**Data for review:**
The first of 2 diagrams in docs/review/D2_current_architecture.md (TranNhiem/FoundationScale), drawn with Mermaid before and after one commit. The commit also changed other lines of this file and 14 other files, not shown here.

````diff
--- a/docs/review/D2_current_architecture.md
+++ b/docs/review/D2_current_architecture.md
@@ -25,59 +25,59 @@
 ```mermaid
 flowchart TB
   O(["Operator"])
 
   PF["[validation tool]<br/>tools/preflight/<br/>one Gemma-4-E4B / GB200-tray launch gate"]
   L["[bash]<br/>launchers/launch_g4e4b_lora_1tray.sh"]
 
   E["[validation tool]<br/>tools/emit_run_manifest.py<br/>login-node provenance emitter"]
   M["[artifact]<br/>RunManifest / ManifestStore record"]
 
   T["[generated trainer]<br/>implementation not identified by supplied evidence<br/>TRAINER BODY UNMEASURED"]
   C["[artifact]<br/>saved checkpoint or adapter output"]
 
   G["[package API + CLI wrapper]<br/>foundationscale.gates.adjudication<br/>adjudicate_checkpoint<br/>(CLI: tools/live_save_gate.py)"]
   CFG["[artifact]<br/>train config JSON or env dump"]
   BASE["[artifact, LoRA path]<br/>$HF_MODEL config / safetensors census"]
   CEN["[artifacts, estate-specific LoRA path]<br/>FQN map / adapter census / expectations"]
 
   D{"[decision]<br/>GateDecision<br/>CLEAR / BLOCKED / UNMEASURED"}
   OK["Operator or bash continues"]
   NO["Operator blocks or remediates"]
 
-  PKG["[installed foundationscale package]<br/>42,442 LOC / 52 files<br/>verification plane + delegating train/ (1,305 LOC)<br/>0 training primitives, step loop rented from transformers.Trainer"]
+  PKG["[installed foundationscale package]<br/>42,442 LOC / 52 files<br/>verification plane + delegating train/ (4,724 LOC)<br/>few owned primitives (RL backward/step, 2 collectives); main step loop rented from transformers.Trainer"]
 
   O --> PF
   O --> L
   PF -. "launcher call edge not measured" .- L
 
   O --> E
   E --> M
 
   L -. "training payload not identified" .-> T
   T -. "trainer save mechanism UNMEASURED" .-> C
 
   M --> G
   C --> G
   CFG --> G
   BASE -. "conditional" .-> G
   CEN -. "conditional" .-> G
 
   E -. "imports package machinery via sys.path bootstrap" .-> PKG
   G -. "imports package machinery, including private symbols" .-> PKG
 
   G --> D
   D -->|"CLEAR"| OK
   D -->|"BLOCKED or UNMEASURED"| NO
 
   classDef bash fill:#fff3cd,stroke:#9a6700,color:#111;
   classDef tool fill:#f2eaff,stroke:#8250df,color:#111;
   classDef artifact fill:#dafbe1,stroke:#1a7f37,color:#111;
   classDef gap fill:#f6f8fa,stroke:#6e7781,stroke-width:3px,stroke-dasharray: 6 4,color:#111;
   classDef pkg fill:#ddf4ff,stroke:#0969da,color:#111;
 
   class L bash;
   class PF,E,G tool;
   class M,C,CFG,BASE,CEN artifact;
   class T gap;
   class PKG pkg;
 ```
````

**About this exercise:** Whenever "conditional" occurs in a line of the entries, copy that line.

**Output for this exercise:**
   BASE -. "conditional" .-> G
   CEN -. "conditional" .-> G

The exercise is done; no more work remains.